KAMPALA, Uganda — When billions of barrels of oil reserves were found in Uganda five years ago, the discovery seemed like a gift from heaven to many in this poor, landlocked country.
Despite Ugandans’ dreams of industrialization, the country’s most lucrative export is coffee, and fish is second. Nearly 40 percent of the population survives on less than $1.25 a day, according to the World Bank. But when oil starts pumping within the next several years, the expected revenue of up to $2 billion a year could propel Uganda into the strata of middle-income countries, where few sub-Saharan African countries rank. A refinery will be built; infrastructure is promised.
Yet there are growing worries that the oil may prove to be more of a curse than a gift, similar to the fates of other countries in sub-Saharan Africa that have joined the petroleum bonanza. Uganda is considered by international experts to be among the most corrupt nations in the world, and even before oil production has begun, several senior government officials, including the prime minister, have been accused of pocketing millions of dollars in bribes from oil companies, forcing at least one of the politicians to resign.

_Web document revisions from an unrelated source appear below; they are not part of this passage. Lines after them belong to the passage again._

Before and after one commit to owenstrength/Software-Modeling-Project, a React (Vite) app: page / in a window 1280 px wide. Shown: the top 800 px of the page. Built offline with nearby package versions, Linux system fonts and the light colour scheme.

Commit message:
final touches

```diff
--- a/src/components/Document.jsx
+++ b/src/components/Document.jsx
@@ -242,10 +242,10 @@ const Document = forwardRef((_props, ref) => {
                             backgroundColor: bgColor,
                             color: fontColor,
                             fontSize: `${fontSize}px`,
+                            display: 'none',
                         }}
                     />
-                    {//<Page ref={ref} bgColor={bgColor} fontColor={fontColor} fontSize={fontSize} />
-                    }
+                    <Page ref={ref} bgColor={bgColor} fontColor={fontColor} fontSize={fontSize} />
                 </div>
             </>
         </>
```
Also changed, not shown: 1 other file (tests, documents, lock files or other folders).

The web of scandals may delay the much-anticipated starting date of oil production, adding to the already volatile politics in Uganda, which has recently been the scene of one of the most active protest movements in sub-Saharan Africa. Uganda’s Parliament voted in an emergency session in mid-October to freeze all oil contracts and begin investigations of the country’s prime minister, internal affairs minister and foreign minister, all of whom are close to the president and have been accused of taking money from Tullow Oil, a British company in Uganda that was scheduled to complete a $2.9 billion deal with the Ugandan government and two other companies to produce Uganda’s oil. Tullow has denied the accusations.
Despite governing for nearly 26 years and handily winning re-election again this year, President Yoweri Museveni now finds that his popularity seems to be waning, along with his grip on the economy and his own party. Many here say that the bribery allegations are part of a campaign by some politicians to determine who comes next.
“Most obviously, the jockeying is for positions,” said Mahmood Mamdani, an anthropology professor at Columbia and Makerere University in Uganda, “especially given the expectation that Museveni will not run the next time.”
Mr. Museveni’s rise, from rebel to leader of a regional power, has paralleled Uganda’s. In the capital, Kampala, vendors sell posters of the president’s image edited into Terminator outfits, next to dictionaries and Bibles. He is prickly about criticism and refers to himself at times in the third person.
“Museveni can never be given money by anybody,” the president said at an impromptu news conference he held last month in Kampala, lashing out when the bribery allegations were publicized. “General Yoweri Museveni. To get money from a Muzungu, or anybody, for my personal use, is contempt of the highest order,” he said, using Ugandan slang for Westerner.
“The next generation of Ugandans could grow up in a very different country to that of their parents and grandparents,” the advocacy organization Global Witness said in a 2010 report. “But the risk of the resource curse phenomenon taking hold in Uganda cannot be ignored.”
Uganda has been rocked by a series of demonstrations over surging commodity prices — particularly petroleum — as inflation has hit 30 percent. Protesters say they are inspired by the Arab Spring revolts.
It is not just the decreasing value of Uganda’s currency that critics are complaining about; it is the way the money is being spent. The government was criticized in April for buying fighter jets from Russia for approximately $740 million, which some analysts saw as being costly status symbols rather than useful weaponry. According to the director of the Bank of Uganda, Mr. Museveni ordered the bank to release millions of dollars to pay for the fighter jets, which Mr. Museveni promised would be reimbursed with oil money, a prominent Ugandan newspaper reported.
Uganda’s oil lies underneath the forests and lakes lining the border with its troubled neighbor Congo. Oil industry and government officials estimate that Uganda will be able to pump about 200,000 barrels a day. But Uganda’s oil is waxy, difficult to pump and expensive to refine.
Still, the country has stated its intention to build a pipeline through Kenya to the port of Mombasa, and lawmakers have already accused Mr. Museveni of secretly selling off some crude oil to foreign nations.
As private investors come and go from Uganda, there are worries that hundreds of millions of dollars are up for grabs in kickbacks and secret deals.
According to American diplomatic cables published by WikiLeaks, Tullow Oil accused the Italian company ENI of trying to bribe Ugandan politicians, including Mr. Museveni and the prime minister, with more than $200 million to secure oil rights held by Tullow’s onetime partner, Heritage Oil, a British company. One cable cites a Ugandan intelligence report given to the American Embassy by Tullow. But Tullow Oil itself helped write the intelligence report, the cable said.
As for the new bribery allegations, there are questions about their veracity, and some analysts believe that the politicians singled out — all close to Mr. Museveni (the foreign minister is an in-law) — are victims of a smear campaign to hurt their chances of succeeding Mr. Museveni.
“I have never let Uganda down,” Mr. Museveni said during the news conference. “Uganda will not lose, and cannot lose under my leadership. O.K.?”